Before you get started, the Family Handyman recommends gathering the following tools: a shop vacuum, vinyl hose, speedometer cable, PVC cap, PVC trap adapter, and a 3/8-inch PVC barbed adapter. Next, open your vehicle’s sunroof and locate the drain holes on the front corners.
Because the drain holes and the drain tube are so narrow, you’ll need to make a hose reducer with the PVC tools you gathered. Attach the PVC trap adapter to the end of the vacuum hose. Then connect the PVC cap to the trap adapter. Lastly, connect the 3/8-inch barbed adapter to the cap, then attach it to the vinyl hose.
Turn on the shop vacuum and gently insert the vinyl hose into one of the sunroof’s drain tubes to remove any dirt and debris. Follow suit with the sunroof’s other drain tube. If the vacuum doesn’t remove all of the grime inside the drain tube, try using the speedometer cable as a small “plumbing” snake, as Family Handyman recommends.
What you shouldn’t do
Avoid poking a metal coat hanger and shoving it down the sunroof’s drain tube in an attempt to clear it. And refrain from using a can of compressed air for this purpose. Per Taylor Auto Glass, these actions could puncture or stretch the tubing, causing further damage to the sunroof.
Check out this article for tips on keeping your newly-repaired sunroof in great shape. And find out how to tell the difference between a sunroof and moonroof so you can wow your friends with your newfound knowledge.
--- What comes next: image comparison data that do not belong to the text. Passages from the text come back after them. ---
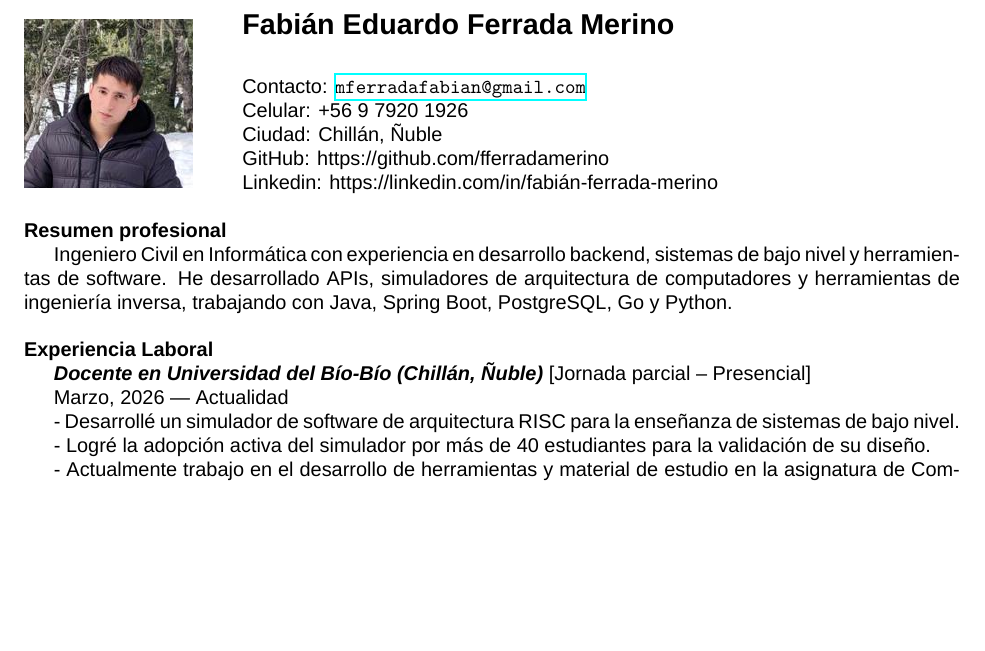
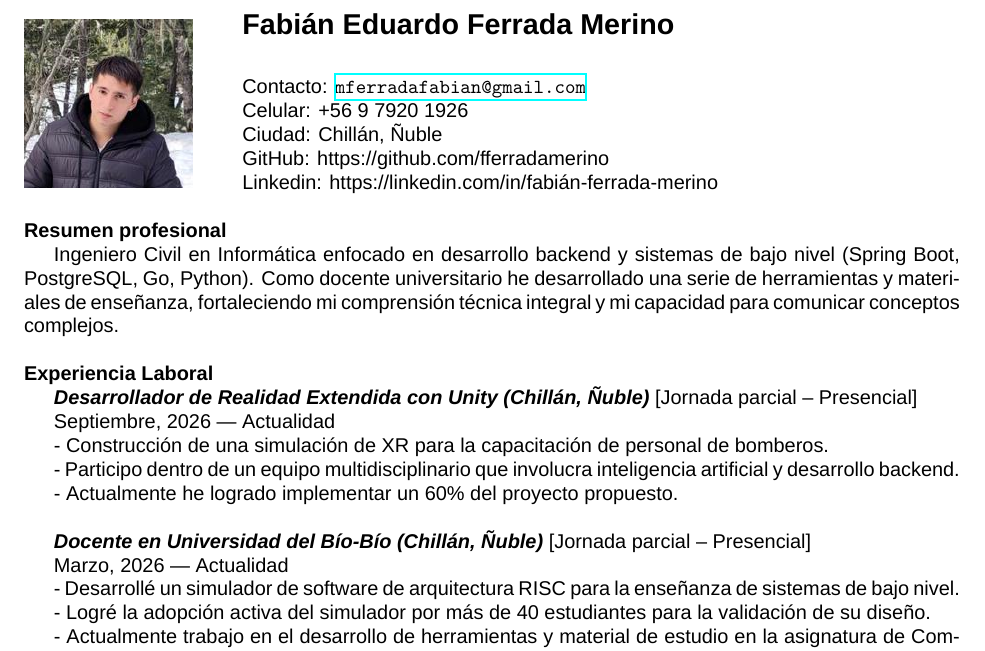
Before and after one commit to fferradamerino/curriculum, a LaTeX CV (curriculum.tex): part of page 1 of 2 before the commit and part of page 1 of 3 after it, cut so that both start at the same text, the shorter picture padded with empty space. Compiled offline with XeLaTeX; a missing font is replaced by an installed copy or a similar font.

Commit message:
Update on professional summary

```diff
--- a/curriculum.tex
+++ b/curriculum.tex
@@ -33,10 +33,16 @@
 	\noindent
 	\textbf{Resumen profesional}
 
-	Ingeniero Civil en Informática con experiencia en desarrollo backend, sistemas de bajo nivel y herramientas de software. He desarrollado APIs, simuladores de arquitectura de computadores y herramientas de ingeniería inversa, trabajando con Java, Spring Boot, PostgreSQL, Go y Python. \\
+	Ingeniero Civil en Informática enfocado en desarrollo backend y sistemas de bajo nivel (Spring Boot, PostgreSQL, Go, Python). Como docente universitario he desarrollado una serie de herramientas y materiales de enseñanza, fortaleciendo mi comprensión técnica integral y mi capacidad para comunicar conceptos complejos. \\
 
 	\noindent
 	\textbf{Experiencia Laboral}
+
+	\textit{\textbf{Desarrollador de Realidad Extendida con Unity (Chillán, Ñuble)}} [Jornada parcial -- Presencial] \par
+	Septiembre, 2026 --- Actualidad \par
+	- Construcción de una simulación de XR para la capacitación de personal de bomberos. \par
+	- Participo dentro de un equipo multidisciplinario que involucra inteligencia artificial y desarrollo backend. \par
+	- Actualmente he logrado implementar un 60\% del proyecto propuesto. \\
 
 	\textit{\textbf{Docente en Universidad del Bío-Bío (Chillán, Ñuble)}} [Jornada parcial -- Presencial] \par
 	Marzo, 2026 --- Actualidad \par
```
Whitney Russell resides in Dayton, though her spirit can be found beach-bumming in Puerto Rico (the land of her half-Puerto Rican heritage). When not crafting car-related content, she can be found chasing after the most amazing toddler in the world, watching her “beaver” of a husband build amazing woodworking projects, hanging out with two crazy dogs, and visiting family and friends. She also enjoys traveling, crafting, and binge-watching period dramas when time allows. See more articles by Whitney.